302 state board to a circuit court and may seek damages or
303 injunctive relief, or both. The circuit court has original and
304 exclusive jurisdiction of all proceedings brought under this
305 section. If any proceeding brought under this section is deemed
306 to be frivolous by the court, the petitioner may recover
307 reasonable attorney fees and costs after convening a hearing is
308 final and not subject to further petition or review.

Wow. Just wow. That is breathtaking. The Alliance didn’t like who the school boards selected as hearing officers, so lines 271-271 take care of that. The Alliance didn’t like that some hearing officers didn’t submit written recommendations, so lines 285-289 take care of that. The Alliance didn’t like how the school district lawyer interpreted the law governing hearings, so lines 289-295 take care of that. And the Alliance didn’t like the school boards’ decisions, so lines 301-308 take care of that.

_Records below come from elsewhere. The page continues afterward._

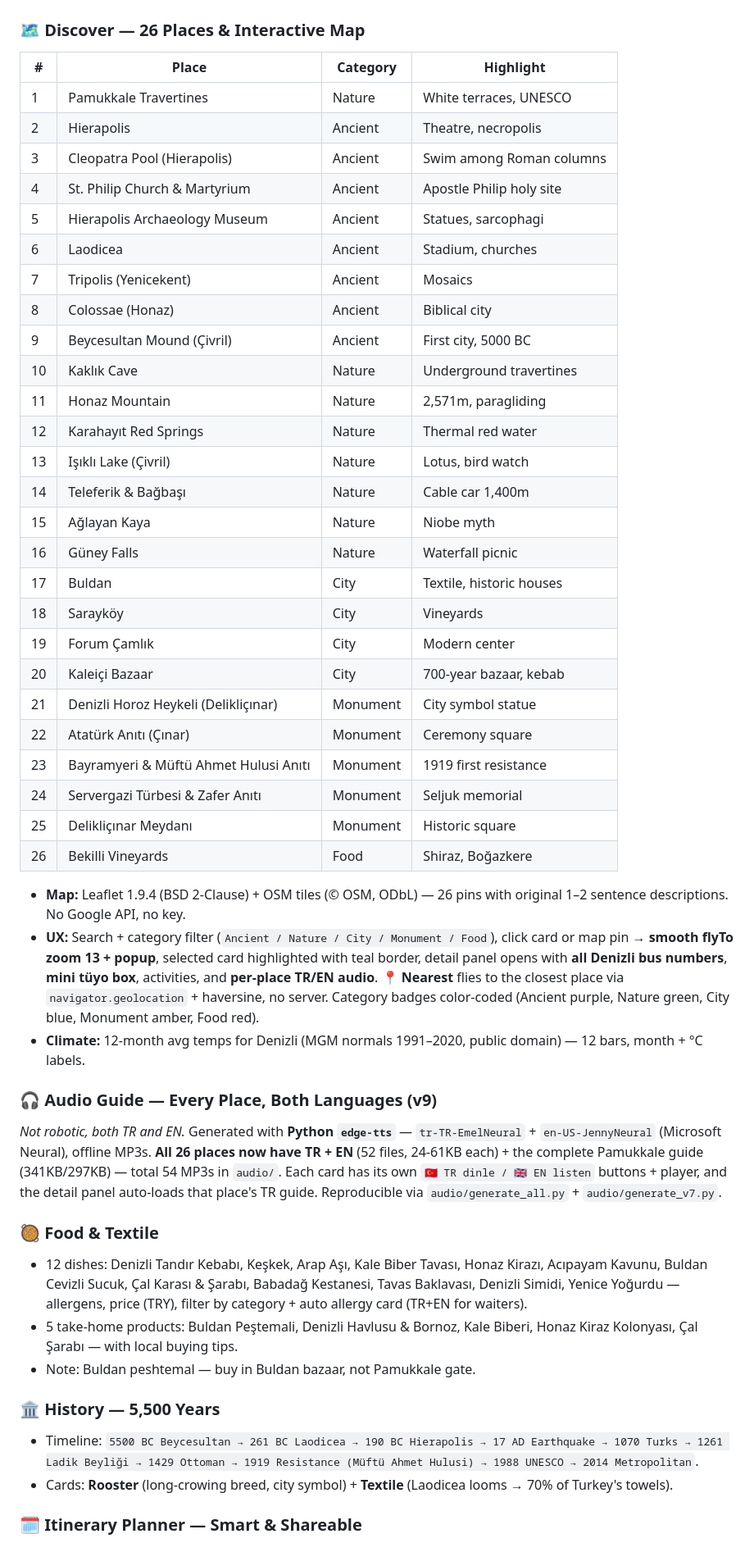
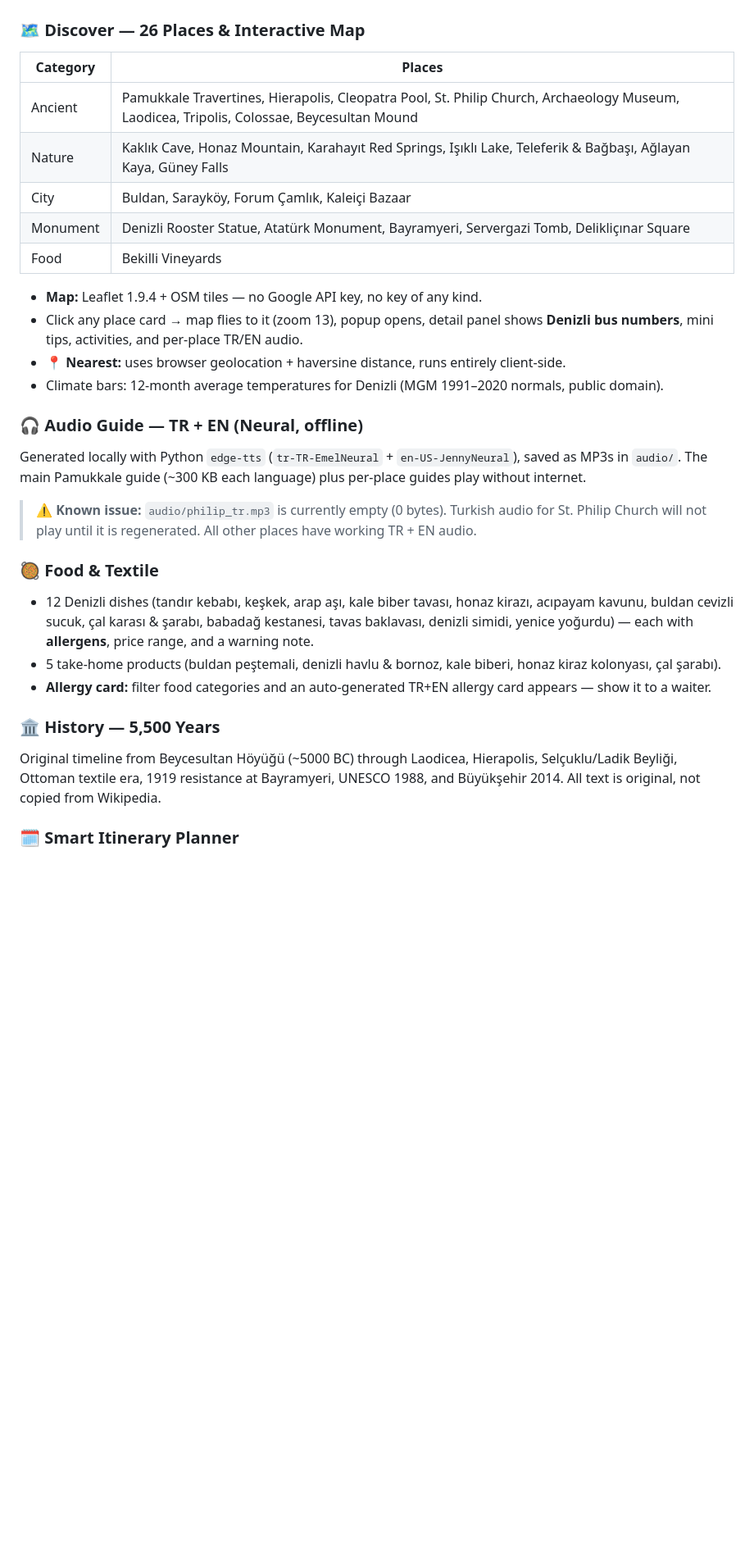
Before and after one commit to Flynntaggart26/denizli-guide, a Markdown page: README.md, the part around one of its changes. Shown at 82% size. GitHub-like rendering; blank space fills up the shorter version.

```diff
--- a/README.md
+++ b/README.md
@@ -55,53 +26,34 @@ Most Denizli guides are scattered PDFs, hotel brochures, or online-only blogs th
 
 ### 🗺 Discover — 26 Places & Interactive Map
 
-| # | Place | Category | Highlight |
-|---|-------|----------|-----------|
-| 1 | Pamukkale Travertines | Nature | White terraces, UNESCO |
-| 2 | Hierapolis | Ancient | Theatre, necropolis |
-| 3 | Cleopatra Pool (Hierapolis) | Ancient | Swim among Roman columns |
-| 4 | St. Philip Church & Martyrium | Ancient | Apostle Philip holy site |
-| 5 | Hierapolis Archaeology Museum | Ancient | Statues, sarcophagi |
-| 6 | Laodicea | Ancient | Stadium, churches |
-| 7 | Tripolis (Yenicekent) | Ancient | Mosaics |
-| 8 | Colossae (Honaz) | Ancient | Biblical city |
-| 9 | Beycesultan Mound (Çivril) | Ancient | First city, 5000 BC |
-| 10 | Kaklık Cave | Nature | Underground travertines |
-| 11 | Honaz Mountain | Nature | 2,571m, paragliding |
-| 12 | Karahayıt Red Springs | Nature | Thermal red water |
-| 13 | Işıklı Lake (Çivril) | Nature | Lotus, bird watch |
-| 14 | Teleferik & Bağbaşı | Nature | Cable car 1,400m |
-| 15 | Ağlayan Kaya | Nature | Niobe myth |
-| 16 | Güney Falls | Nature | Waterfall picnic |
-| 17 | Buldan | City | Textile, historic houses |
-| 18 | Sarayköy | City | Vineyards |
-| 19 | Forum Çamlık | City | Modern center |
-| 20 | Kaleiçi Bazaar | City | 700-year bazaar, kebab |
-| 21 | Denizli Horoz Heykeli (Delikliçınar) | Monument | City symbol statue |
-| 22 | Atatürk Anıtı (Çınar) | Monument | Ceremony square |
-| 23 | Bayramyeri & Müftü Ahmet Hulusi Anıtı | Monument | 1919 first resistance |
-| 24 | Servergazi Türbesi & Zafer Anıtı | Monument | Seljuk memorial |
-| 25 | Delikliçınar Meydanı | Monument | Historic square |
-| 26 | Bekilli Vineyards | Food | Shiraz, Boğazkere |
+| Category | Places |
+|----------|--------|
+| Ancient | Pamukkale Travertines, Hierapolis, Cleopatra Pool, St. Philip Church, Archaeology Museum, Laodicea, Tripolis, Colossae, Beycesultan Mound |
+| Nature | Kaklık Cave, Honaz Mountain, Karahayıt Red Springs, Işıklı Lake, Teleferik & Bağbaşı, Ağlayan Kaya, Güney Falls |
+| City | Buldan, Sarayköy, Forum Çamlık, Kaleiçi Bazaar |
+| Monument | Denizli Rooster Statue, Atatürk Monument, Bayramyeri, Servergazi Tomb, Delikliçınar Square |
+| Food | Bekilli Vineyards |
 
-- **Map:** Leaflet 1.9.4 (BSD 2-Clause) + OSM tiles (© OSM, ODbL) — 26 pins with original 1–2 sentence descriptions. No Google API, no key.
-- **UX:** Search + category filter (`Ancient / Nature / City / Monument / Food`), click card or map pin → **smooth flyTo zoom 13 + popup**, selected card highlighted with teal border, detail panel opens with **all Denizli bus numbers**, **mini tüyo box**, activities, and **per-place TR/EN audio**. **📍 Nearest** flies to the closest place via `navigator.geolocation` + haversine, no server. Category badges color-coded (Ancient purple, Nature green, City blue, Monument amber, Food red).
-- **Climate:** 12-month avg temps for Denizli (MGM normals 1991–2020, public domain) — 12 bars, month + °C labels.
+- **Map:** Leaflet 1.9.4 + OSM tiles — no Google API key, no key of any kind.
+- Click any place card → map flies to it (zoom 13), popup opens, detail panel shows **Denizli bus numbers**, mini tips, activities, and per-place TR/EN audio.
+- **📍 Nearest:** uses browser geolocation + haversine distance, runs entirely client-side.
+- Climate bars: 12-month average temperatures for Denizli (MGM 1991–2020 normals, public domain).
 
-### 🎧 Audio Guide — Every Place, Both Languages (v9)
+### 🎧 Audio Guide — TR + EN (Neural, offline)
 
-*Not robotic, both TR and EN.* Generated with **Python `edge-tts`** — `tr-TR-EmelNeural` + `en-US-JennyNeural` (Microsoft Neural), offline MP3s. **All 26 places now have TR + EN** (52 files, 24-61KB each) + the complete Pamukkale guide (341KB/297KB) — total 54 MP3s in `audio/`. Each card has its own `🇹🇷 TR dinle / 🇬🇧 EN listen` buttons + player, and the detail panel auto-loads that place's TR guide. Reproducible via `audio/generate_all.py` + `audio/generate_v7.py`.
+Generated locally with Python `edge-tts` (`tr-TR-EmelNeural` + `en-US-JennyNeural`), saved as MP3s in `audio/`. The main Pamukkale guide (~300 KB each language) plus per-place guides play without internet.
+
+> ⚠️ **Known issue:** `audio/philip_tr.mp3` is currently empty (0 bytes). Turkish audio for St. Philip Church will not play until it is regenerated. All other places have working TR + EN audio.
 
 ### 🥘 Food & Textile
 
-- 12 dishes: Denizli Tandır Kebabı, Keşkek, Arap Aşı, Kale Biber Tavası, Honaz Kirazı, Acıpayam Kavunu, Buldan Cevizli Sucuk, Çal Karası & Şarabı, Babadağ Kestanesi, Tavas Baklavası, Denizli Simidi, Yenice Yoğurdu — allergens, price (TRY), filter by category + auto allergy card (TR+EN for waiters).
-- 5 take-home products: Buldan Peştemali, Denizli Havlusu & Bornoz, Kale Biberi, Honaz Kiraz Kolonyası, Çal Şarabı — with local buying tips.
-- Note: Buldan peshtemal — buy in Buldan bazaar, not Pamukkale gate.
+- 12 Denizli dishes (tandır kebabı, keşkek, arap aşı, kale biber tavası, honaz kirazı, acıpayam kavunu, buldan cevizli sucuk, çal karası & şarabı, babadağ kestanesi, tavas baklavası, denizli simidi, yenice yoğurdu) — each with **allergens**, price range, and a warning note.
+- 5 take-home products (buldan peştemali, denizli havlu & bornoz, kale biberi, honaz kiraz kolonyası, çal şarabı).
+- **Allergy card:** filter food categories and an auto-generated TR+EN allergy card appears — show it to a waiter.
 
 ### 🏛 History — 5,500 Years
 
-- Timeline: `5500 BC Beycesultan → 261 BC Laodicea → 190 BC Hierapolis → 17 AD Earthquake → 1070 Turks → 1261 Ladik Beyliği → 1429 Ottoman → 1919 Resistance (Müftü Ahmet Hulusi) → 1988 UNESCO → 2014 Metropolitan`.
-- Cards: **Rooster** (long-crowing breed, city symbol) + **Textile** (Laodicea looms → 70% of Turkey's towels).
+Original timeline from Beycesultan Höyüğü (~5000 BC) through Laodicea, Hierapolis, Selçuklu/Ladik Beyliği, Ottoman textile era, 1919 resistance at Bayramyeri, UNESCO 1988, and Büyükşehir 2014. All text is original, not copied from Wikipedia.
 
-### 🗓 Itinerary Planner — Smart & Shareable
+### 🗓 Smart Itinerary Planner
 
```
Also changed, not shown: other parts of README.md (+55 -103 lines).
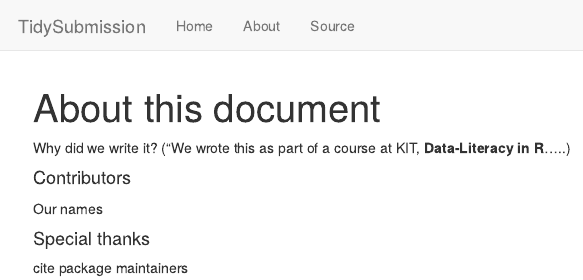
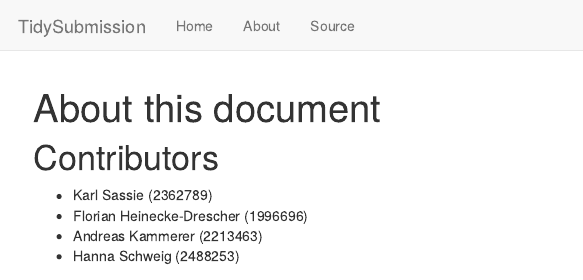
Before and after one commit to kistenklaus/tidytueday-submission, an R Markdown document (about.Rmd): the page in a window 1100 px wide, from its top. Rendered offline with R 4.5, knitr and Pandoc, with nearby package versions.

Commit message:
kind of fix about section

```diff
--- a/about.Rmd
+++ b/about.Rmd
@@ -2,11 +2,8 @@
 title: "About this document"
 ---
 
-Why did we write it? ("We wrote this as part of a course at KIT,
-**Data-Literacy in R**.....)
-
-#### Contributors
-Our names
-
-#### Special thanks
-cite package maintainers
+# Contributors
+- Karl Sassie (2362789)
+- Florian Heinecke-Drescher (1996696)
+- Andreas Kammerer (2213463)
+- Hanna Schweig (2488253)
```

And that’s how special interest groups in Florida make laws.

I haven’t discussed in this post the sections on sex education and pornography because they’re not really relevant to our focus on science education. But they’re just as insane as what I’ve covered here.

This bill is a clear and present danger to all of Florida education. It essentially gives special interest groups like the Alliance immense power to bully school boards into submission.

We need your help to fight this bill. There is a chance that it won’t ever make it out of the starting gate, which would be wonderful and wise. But the Alliance has been growing in influence. Remember, Alliance members were on the new governor’s education transition team. We can’t just assume that bad bills like this one will be sidelined. We have to remain vigilant and active.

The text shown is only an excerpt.